Let’s compare this to three years ago (November 2008):
As you can see, the numbers are down. This was before the March 11 disasters, so who knows how many are there right now? The school is keeping those numbers close to the vest–the same as the rent figure for Azabu and Mita Halls in Tokyo.
The figures reported in each sheet are the high numbers for each prior trimester, because students come and go. So what is for certain is that we won’t know what effect March 11 had on the Japan campus until maybe 2012 or 2013.
The only solid stat available is that the number of stateside Temple undergrads looking to study in Japan dropped from 69 to 33 for the current Fall semester. If we look at the last reported enrollment of 1,232, it is far from unlikely to conclude that, even if TUJ is keeping its Japanese students, it has lost maybe 25% of overseas students. This would put total enrollment at something around 1,000—versus nearly 1,300 in late 2008.
As a Pennsylvania resident and voter, I would love to know what the true numbers are. I know that the 3,300 figure bandied about includes all the people who show up for even one presentation sponsored by Temple Japan. So if you go and hear a talk sponsored by Temple, you are added to the 3,300 number–even though you are not really “studying” in any way at Temple.
Why this is significant to us here in Pennsylvania is because it’s fairly clear that the rent for the Tokyo facilities is not being carried in the tuition. Rather, it is paid out of Philadelphia. Since Temple still receives a large subsidy from the state treasury, this means that some of Pennsylvania taxpayer money goes to subsidize this education project in Tokyo. For over two years, Temple Controller’s has been silent about what this subsidy would be. My estimate is that it’s $2 million a year, which means Temple has dumped tens of millions into the Tokyo real estate market over the past 30 years.
If the number of students coming out of Pennsylvania, and the number of faculty employed who are actual residents of Pennsylvania back home, is very small, then why is Pennsylvania being forced to subsidize this foreign or “international” boondoggle? Especially when we are telling the young college students here that they have to come up with an extra 10% for tuition going forward?
Someone passed information to me, a couple months back, about Department of Defense Education Activity/language initiatives. Apparently, Temple has some involvement in this federal program, and some noises are being made that if Temple Japan had to curtail its activities, this would somehow upset things. However, the U.S. Department of Defense has its own language academy. It’s not clear how Temple’s duplicating the effort is really adding any value to whatever it is that Temple Japan really does.
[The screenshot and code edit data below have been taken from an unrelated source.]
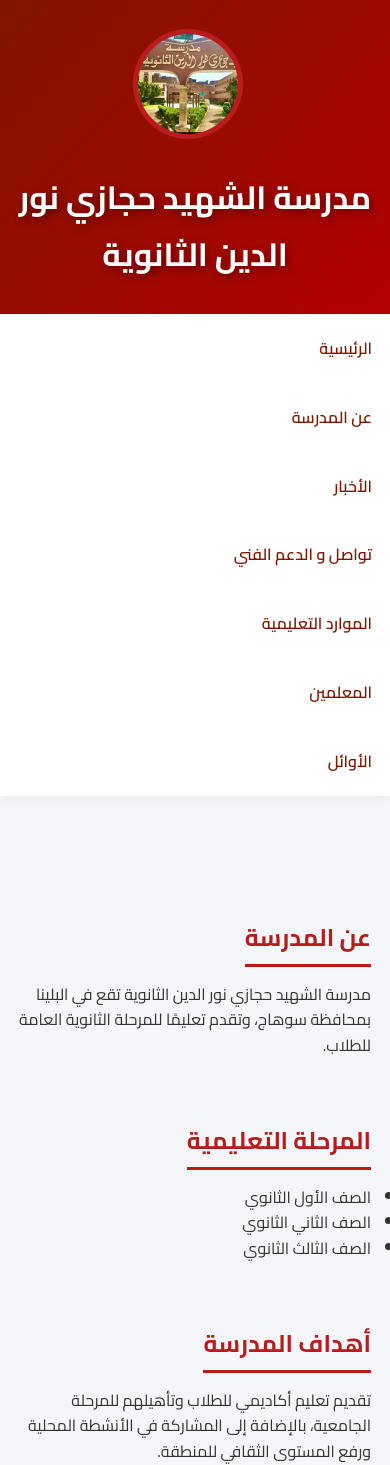
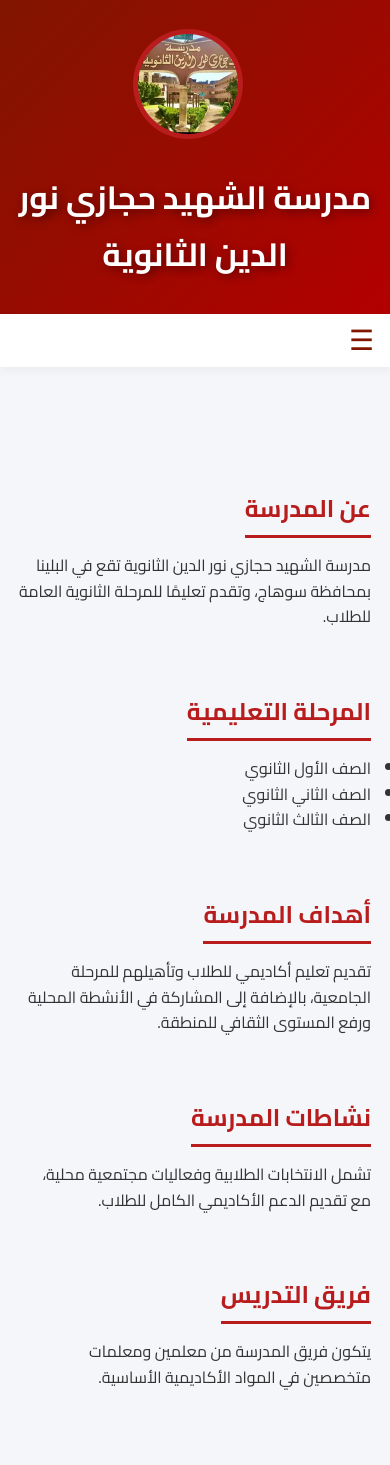
Before and after one commit to yahiamohamed16/school-website, a Flask app: page /about in a window 390 px wide. Shown: the part 46-1511 px from the top of the page. Run offline with Flask 3, Linux system fonts and the light colour scheme.

Commit message:
feat: add mobile nav toggle menu for main pages

```diff
--- a/static/css/style.css
+++ b/static/css/style.css
@@ -88,6 +88,16 @@ header.header {
 .navbar ul li a:hover {
   background-color: #801500;
   color: white;
+}
+
+.nav-toggle {
+  display: none;
+  border: none;
+  background: transparent;
+  color: #801500;
+  font-size: 28px;
+  cursor: pointer;
+  padding: 10px 16px;
 }
 
 /* ===== Main Content ===== */
@@ -893,12 +903,25 @@ footer.footer {
     text-align: center;
   }
 
+  .nav-toggle {
+    display: block;
+    width: 100%;
+    text-align: right;
+  }
+
   .navbar ul {
+    display: none;
     flex-direction: column;
+    width: 100%;
+  }
+
+  .navbar ul.is-open {
+    display: flex;
   }
 
   .navbar ul li {
     margin: 5px 0;
+    text-align: center;
   }
 
   .hero-img {
--- a/templates/layout.html
+++ b/templates/layout.html
@@ -1,65 +1,96 @@
-<!DOCTYPE html>
+<!doctype html>
 <html lang="ar" dir="rtl">
   <head>
-    <meta charset="UTF-8">
-    <title>{% block title %}مدرسة الشهيد حجازي نور الدين الثانوية{% endblock %}</title>
-    <meta name="viewport" content="width=device-width, initial-scale=1.0">
-    <meta name="description" content="الموقع الرسمي لمدرسة الشهيد حجازي نور الدين الثانوية">
+    <meta charset="UTF-8" />
+    <title>
+      {% block title %}مدرسة الشهيد حجازي نور الدين الثانوية{% endblock %}
+    </title>
+    <meta name="viewport" content="width=device-width, initial-scale=1.0" />
+    <meta
+      name="description"
+      content="الموقع الرسمي لمدرسة الشهيد حجازي نور الدين الثانوية"
+    />
 
     <!-- CSS -->
-    <link rel="stylesheet" href="{{ url_for('static', filename='css/style.css') }}">
-    <link href="https://fonts.googleapis.com/css2?family=Cairo:wght@400;600;700&display=swap" rel="stylesheet">
-
+    <link
+      rel="stylesheet"
+      href="{{ url_for('static', filename='css/style.css') }}"
+    />
+    <link
+      href="https://fonts.googleapis.com/css2?family=Cairo:wght@400;600;700&display=swap"
+      rel="stylesheet"
+    />
   </head>
   <body>
     <div class="top-bar">
       <div class="scroll-wrapper">
         <span class="scroll-text">
-                 مرحبًا بكم في موقع مدرسة الشهيد حجازي نور الدين الثانوية — تابع آخر الأخبار والفعاليات! &nbsp; • &nbsp;
+          مرحبًا بكم في موقع مدرسة الشهيد حجازي نور الدين الثانوية — تابع آخر
+          الأخبار والفعاليات! &nbsp; • &nbsp;
         </span>
         <span class="scroll-text">
-                 مرحبًا بكم في موقع مدرسة الشهيد حجازي نور الدين الثانوية — تابع آخر الأخبار والفعاليات! &nbsp; • &nbsp;
+          مرحبًا بكم في موقع مدرسة الشهيد حجازي نور الدين الثانوية — تابع آخر
+          الأخبار والفعاليات! &nbsp; • &nbsp;
         </span>
       </div>
     </div>
-
-
 
     <!-- ===== Header ===== -->
     <header class="header">
       <div class="container">
         <div class="logo-placeholder">
-                <img src="{{ url_for('static', filename='images/logo.jpg') }}" alt="شعار المدرسة" class="school-logo">
+          <img
+            src="{{ url_for('static', filename='images/logo.jpg') }}"
+            alt="شعار المدرسة"
+            class="school-logo"
+          />
         </div>
         <h1>مدرسة الشهيد حجازي نور الدين الثانوية</h1>
       </div>
     </header>
 
-
     <!-- ===== Navbar ===== -->
     <nav class="navbar">
-        <ul>
+      <button
+        class="nav-toggle"
+        type="button"
+        aria-expanded="false"
+        aria-controls="primary-nav"
+        aria-label="فتح القائمة"
+      >
+        ☰
+      </button>
+      <ul id="primary-nav">
         <li><a href="{{ url_for('home') }}">الرئيسية</a></li>
         <li><a href="{{ url_for('about') }}">عن المدرسة</a></li>
         <li><a href="{{ url_for('news') }}">الأخبار</a></li>
         <li><a href="{{ url_for('contact') }}">تواصل و الدعم الفني </a></li>
-            <li><a href="{{ url_for('resources') }}">الموارد التعليمية</a></i>
+        <li><a href="{{ url_for('resources') }}">الموارد التعليمية</a></li>
         <li><a href="{{ url_for('teachers') }}">المعلمين</a></li>
-            <li><a href="{{ url_for('top_students') }}">الأوائل</a></i>
-
+        <li><a href="{{ url_for('top_students') }}">الأوائل</a></li>
       </ul>
     </nav>
 
     <!-- ===== Main Content ===== -->
-    <main class="content container">
-        {% block content %}
-        {% endblock %}
-    </main>
+    <main class="content container">{% block content %} {% endblock %}</main>
 
     <!-- ===== Footer ===== -->
     <footer class="footer">
-        <p>© {{ year }} مدرسة الشهيد حجازي نور الدين الثانوية— جميع الحقوق محفوظة</p>
+      <p>
+        © {{ year }} مدرسة الشهيد حجازي نور الدين الثانوية— جميع الحقوق محفوظة
+      </p>
     </footer>
 
+    <script>
+      const navToggle = document.querySelector(".nav-toggle");
+      const primaryNav = document.getElementById("primary-nav");
+
+      if (navToggle && primaryNav) {
+        navToggle.addEventListener("click", () => {
+          const isOpen = primaryNav.classList.toggle("is-open");
+          navToggle.setAttribute("aria-expanded", isOpen ? "true" : "false");
+        });
+      }
+    </script>
   </body>
 </html>
```
Lines whose indentation alone changed are shown as unchanged.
(And what do they do, other than give non-Pennsylvanians academic jobs in Tokyo, that we subsidize?)
If Temple has begun to hit up the federal government for money, we should know exactly what this assistance is, and where it is being given.
You would think that, with the Penn State child molestation scandal going strong, the government would really crack down on these “Commonwealth-related” institutions of higher education. That means, they must start to become much more transparent and much more accountable. By having hybrid status, they get to be walled off, private entities when the administrations feel like it; and then publicly subsidized “members of the Pennsylvania community” in the Spring when the state tax dollars are been appropriated out. It’s the best of both worlds for the faculty and staff of these schools (and their friends and families, who inevitably get hired in.) But it’s the worst of worlds for the rest of us.